Toobin spoke with CNN on Tuesday:

CNN: What's in store for the defendant?

Jeffrey Toobin: He's entitled to a jury trial like any other criminal defendant.

CNN: Does it make a difference that he's not an American citizen?

Toobin: The fact that he's not a citizen makes no difference. He has the same rights as any other criminal defendant, citizen or non-citizen.

CNN: What happens if it's shown that he acted on behalf of al Qaeda in the Arabian Peninsula, which claimed responsibility for the incident?

Toobin: The legal system has already proven that it can deal with cases involving al Qaeda. Zacarias Moussaoui was obviously connected to al Qaeda in some way, and he's already been sentenced.

I don't see any basis for treating this guy differently than Richard Reid, who was promptly and successfully prosecuted in a civilian court. Moving him into a military tribunal would add tremendous legal uncertainty, because there hasn't been a successful military tribunal, one which has been upheld by the courts, since World War II.

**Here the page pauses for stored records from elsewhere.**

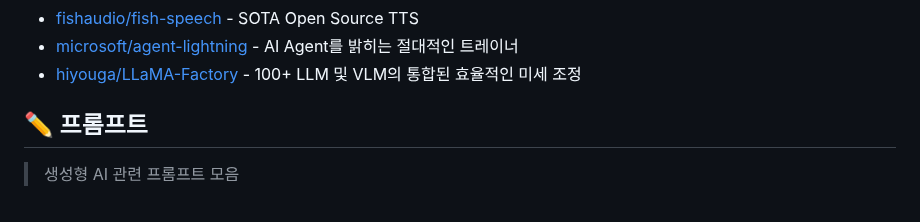
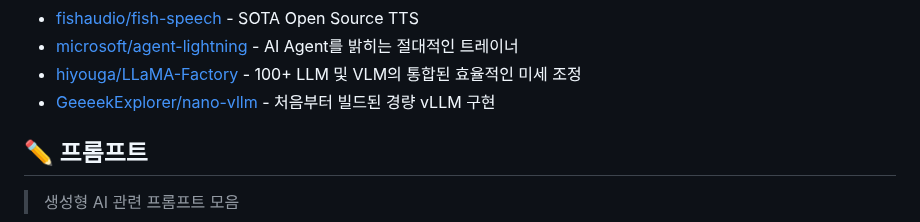
Before and after one commit to joongi007/awesome-shelf, a Markdown page: README.md, the part around the change. Rendered like a GitHub page.

Commit message:
추가  - GeeeekExplorer/nano-vllm

```diff
--- a/README.md
+++ b/README.md
@@ -226,6 +226,7 @@
 - [fishaudio/fish-speech](https://github.com/fishaudio/fish-speech) - SOTA Open Source TTS
 - [microsoft/agent-lightning](https://github.com/microsoft/agent-lightning) - AI Agent를 밝히는 절대적인 트레이너
 - [hiyouga/LLaMA-Factory](https://github.com/hiyouga/LLaMA-Factory) - 100+ LLM 및 VLM의 통합된 효율적인 미세 조정
+- [GeeeekExplorer/nano-vllm](https://github.com/GeeeekExplorer/nano-vllm) - 처음부터 빌드된 경량 vLLM 구현
 
 
 ## ✏️ 프롬프트
```
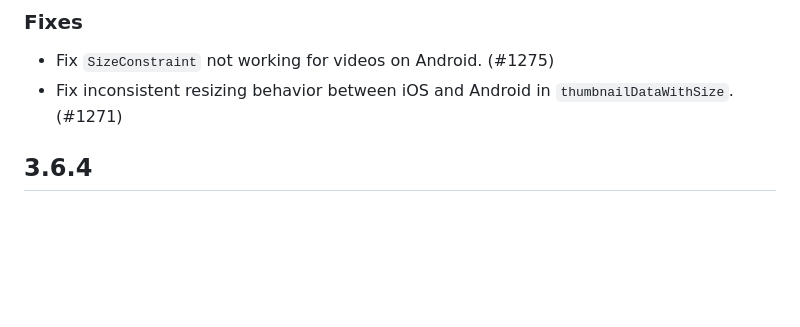
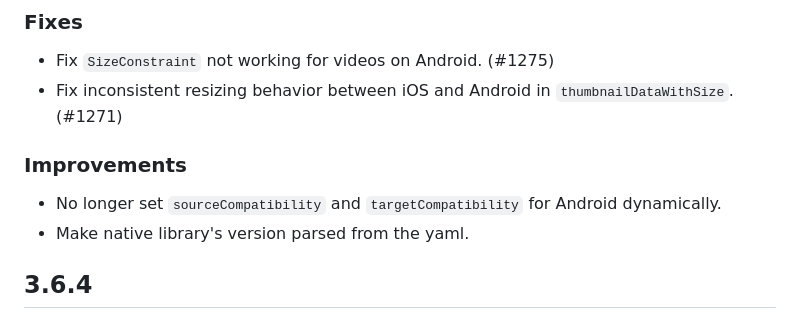
Before and after one commit to fluttercandies/flutter_photo_manager, a Markdown page: CHANGELOG.md, the part around the change. GitHub-like rendering; blank space fills up the shorter version.

Commit message:
📝 Update CHANGELOG

```diff
--- a/CHANGELOG.md
+++ b/CHANGELOG.md
@@ -18,6 +18,11 @@ To know more about breaking changes, see the [Migration Guide][].
 
 - Fix `SizeConstraint` not working for videos on Android. (#1275)
 - Fix inconsistent resizing behavior between iOS and Android in `thumbnailDataWithSize`. (#1271)
+
+### Improvements
+
+- No longer set `sourceCompatibility` and `targetCompatibility` for Android dynamically.
+- Make native library's version parsed from the yaml.
 
 ## 3.6.4
 
```
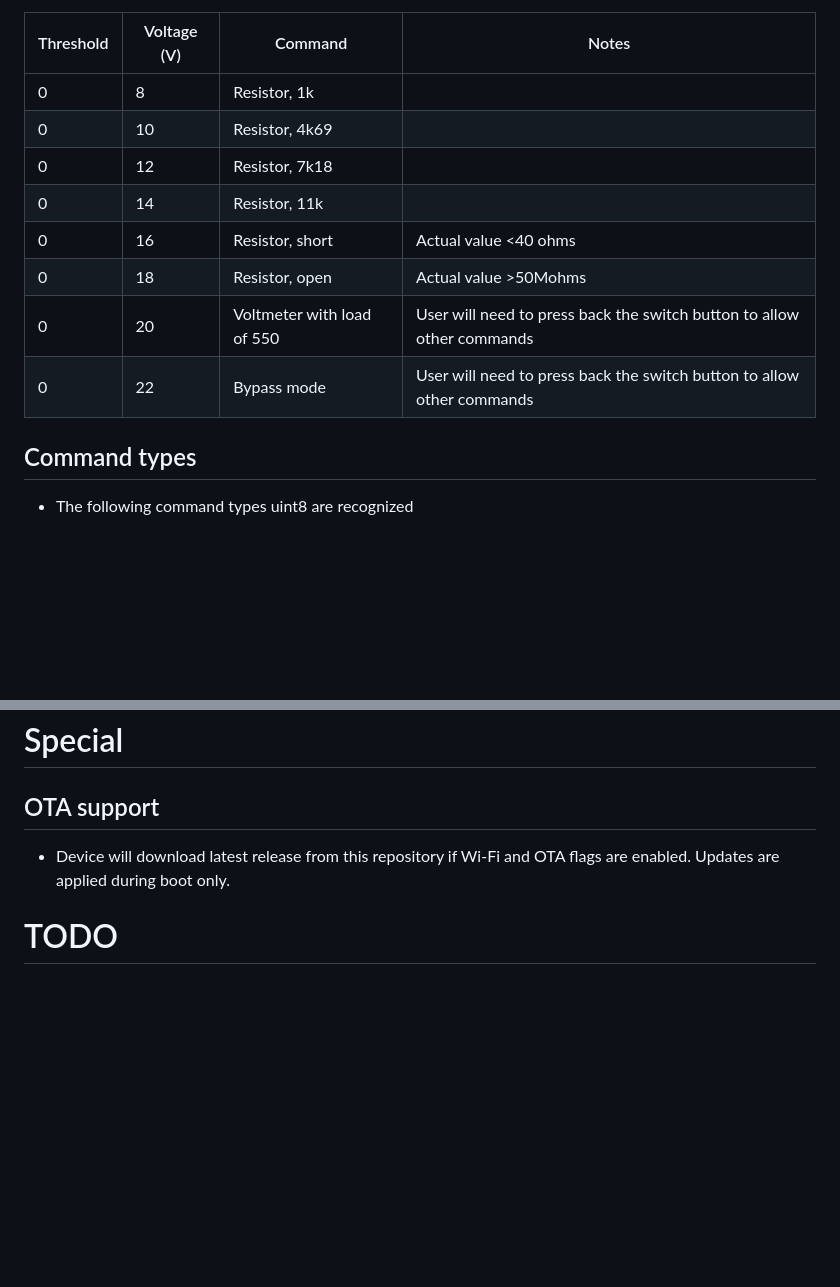
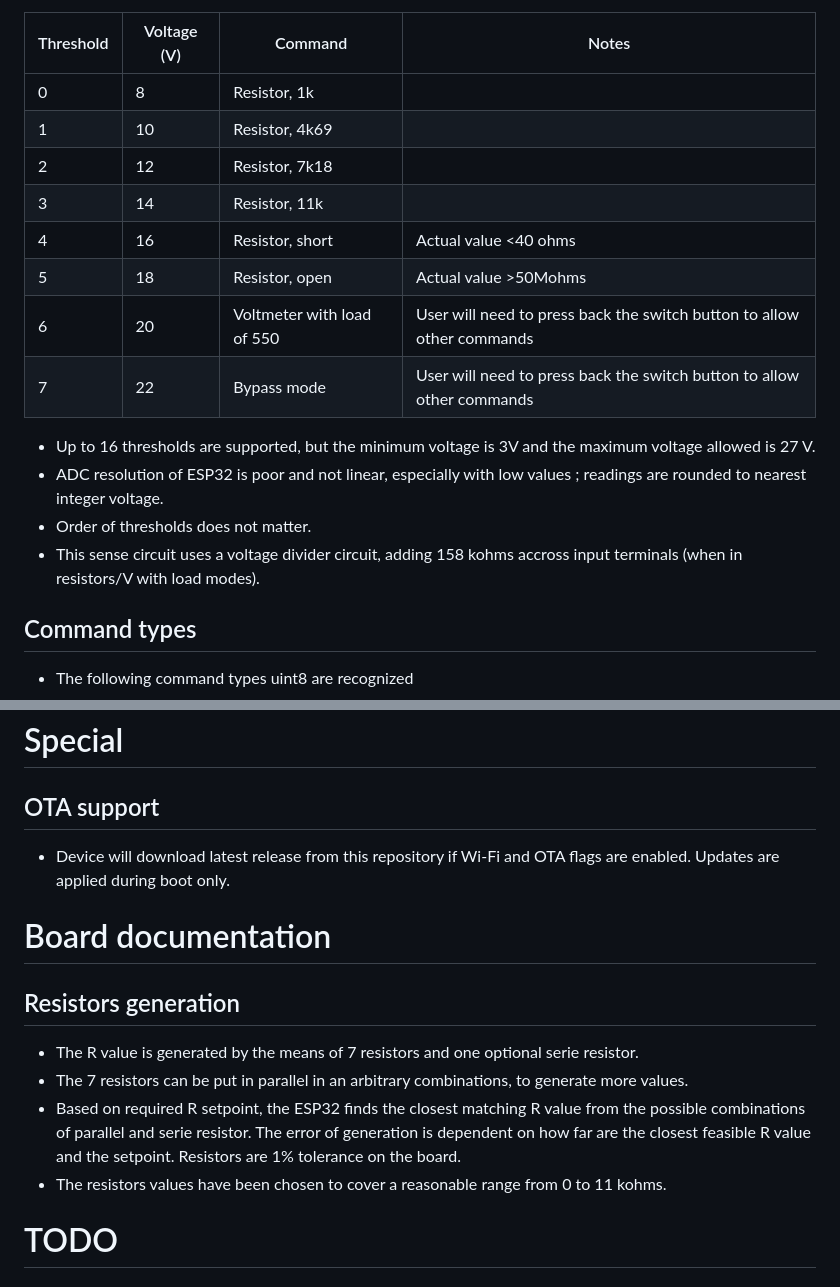
Before and after one commit to schneiderelectricsystemsitaly/IOTestingBoard, a Markdown page: README.md, 2 parts joined by grey strips. GitHub-like rendering; blank space fills up the shorter version.

```diff
--- a/README.md
+++ b/README.md
@@ -54,13 +54,18 @@ Python project for smart boards extending the features of calibrators during aut
 | Threshold | Voltage (V) | Command | Notes |
 |---|---|---|---|
 | 0 | 8 | Resistor, 1k |
-| 0 | 10 | Resistor, 4k69 |
-| 0 | 12 | Resistor, 7k18 |
-| 0 | 14 | Resistor, 11k |
-| 0 | 16 | Resistor, short | Actual value <40 ohms
-| 0 | 18 | Resistor, open | Actual value >50Mohms
-| 0 | 20 | Voltmeter with load of 550 | User will need to press back the switch button to allow other commands
-| 0 | 22 | Bypass mode | User will need to press back the switch button to allow other commands
+| 1 | 10 | Resistor, 4k69 |
+| 2 | 12 | Resistor, 7k18 |
+| 3 | 14 | Resistor, 11k |
+| 4 | 16 | Resistor, short | Actual value <40 ohms
+| 5 | 18 | Resistor, open | Actual value >50Mohms
+| 6 | 20 | Voltmeter with load of 550 | User will need to press back the switch button to allow other commands
+| 7 | 22 | Bypass mode | User will need to press back the switch button to allow other commands
+
+* Up to 16 thresholds are supported, but the minimum voltage is 3V and the maximum voltage allowed is 27 V.
+* ADC resolution of ESP32 is poor and not linear, especially with low values ; readings are rounded to nearest integer voltage.
+* Order of thresholds does not matter.
+* This sense circuit uses a voltage divider circuit, adding 158 kohms accross input terminals (when in resistors/V with load modes).
 
 ## Command types
 * The following command types uint8 are recognized
@@ -81,6 +86,12 @@ Python project for smart boards extending the features of calibrators during aut
 ## OTA support
 * Device will download latest release from this repository if Wi-Fi and OTA flags are enabled. Updates are applied during boot only.
 
+# Board documentation
+## Resistors generation
+* The R value is generated by the means of 7 resistors and one optional serie resistor.
+* The 7 resistors can be put in parallel in an arbitrary combinations, to generate more values.
+* Based on required R setpoint, the ESP32 finds the closest matching R value from the possible combinations of parallel and serie resistor. The error of generation is dependent on how far are the closest feasible R value and the setpoint. Resistors are 1% tolerance on the board.
+* The resistors values have been chosen to cover a reasonable range from 0 to 11 kohms.
 # TODO
 ## Planned
 * Pogo pin to simplify contact with terminal boards
```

CNN: What impact could this case have on the effort to close the Guantanamo prison?

Toobin: If it's true that Yemen was involved, and if it's true that released Guantanamo prisoners played some part, then it will make it more difficult. I think you need to be very careful in making assumptions about who did what in this case. In addition, it is not a debatable proposition that Guantanamo has to close. The president says it has to close. The Supreme Court says people need to be charged or released. The timing is negotiable, the closing is not.

If there was an easy solution to Guantanamo, it would have been tried by now. The problem is that many of the detainees seem to be in a legal twilight where there is not enough evidence to bring a legal case against them, but there is too much evidence simply to release them -- or no country can be found that will accept them.

CNN: This case has led to new security restrictions at airports. Are there legal issues associated with increased surveillance and screening?

Toobin: The courts have never settled the issue of how much privacy airline travelers are entitled to, but it seems pretty clear the answer is not very much.

The TSA is going to be sensitive to the issue of making every traveler in the U.S. look naked on a video screen. Those more intrusive techniques raise all sorts of questions, not only about the original screening but about what happens to preserved images and whether they can be sold or illegally distributed.